Between 2000 and 2003 Merck and Shering-Plough conducted eight long-term studies on the safety of Zetia-statin combinations. Five have so far been unreported, but showed “possible liver side effects from Vytorin.” Two of the three studies reported showed safety problems, 19% of 433 patients in one series (Vytorin-Zocor and Zetia). 8% of 432 patients on Zetia and Lipitor in another series showing liver or gall bladder problems. Where are you, Dr. Jarvik?
Officials at the drug companies admit there is no present evidence that taking these drug combos, e.g. Vytorin, will reduce heart attacks or strokes. Yet they are betting on a 10,000 patient clinical trial to be finished in 2011 to support the hypothesis that Zetia will prove effective.
According to the New York Times, when the FDA approved Zetia in 2002, it relied on trials involving only 3,900 patients lasting no more than 3 months. “In those trials, 11 times as many people who took Zetia along with a statin subsequently had serious health problems…” These were mostly liver function abnormalities…”compared with those who took a statin alone.”
In the U.S., virtually all widely advertised drugs on TV as well as many unadvertised, carry warnings about the potential for liver damage and dangers for pregnant women, among other risks. The very omnipresence of these warnings convey a widespread sense of trust in drug promotion.

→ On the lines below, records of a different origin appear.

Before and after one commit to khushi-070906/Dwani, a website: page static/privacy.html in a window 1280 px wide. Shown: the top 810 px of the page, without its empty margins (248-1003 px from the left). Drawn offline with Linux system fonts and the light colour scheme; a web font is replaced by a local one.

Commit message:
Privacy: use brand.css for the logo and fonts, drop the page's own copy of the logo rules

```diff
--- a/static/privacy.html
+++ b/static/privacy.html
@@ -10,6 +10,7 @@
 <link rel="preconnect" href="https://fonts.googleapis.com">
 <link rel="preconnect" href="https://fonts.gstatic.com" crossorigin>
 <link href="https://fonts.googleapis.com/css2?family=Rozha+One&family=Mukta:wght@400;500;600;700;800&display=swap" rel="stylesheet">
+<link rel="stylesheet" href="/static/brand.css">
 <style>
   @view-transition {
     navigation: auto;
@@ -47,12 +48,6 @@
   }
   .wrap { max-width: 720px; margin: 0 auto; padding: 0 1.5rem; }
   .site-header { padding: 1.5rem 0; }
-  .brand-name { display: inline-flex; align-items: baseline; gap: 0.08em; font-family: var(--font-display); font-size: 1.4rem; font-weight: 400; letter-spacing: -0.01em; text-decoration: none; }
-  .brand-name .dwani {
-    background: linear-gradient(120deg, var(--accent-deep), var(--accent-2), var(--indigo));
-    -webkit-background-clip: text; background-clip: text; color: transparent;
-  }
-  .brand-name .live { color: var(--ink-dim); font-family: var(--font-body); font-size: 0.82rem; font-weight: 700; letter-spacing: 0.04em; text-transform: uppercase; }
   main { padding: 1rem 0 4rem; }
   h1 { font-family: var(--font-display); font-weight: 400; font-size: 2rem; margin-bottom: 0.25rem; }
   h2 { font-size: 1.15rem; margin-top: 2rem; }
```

After all, the manufacturers must be trustworthy, and so must be the regulators, otherwise they wouldn’t be admitting risks by taking their product.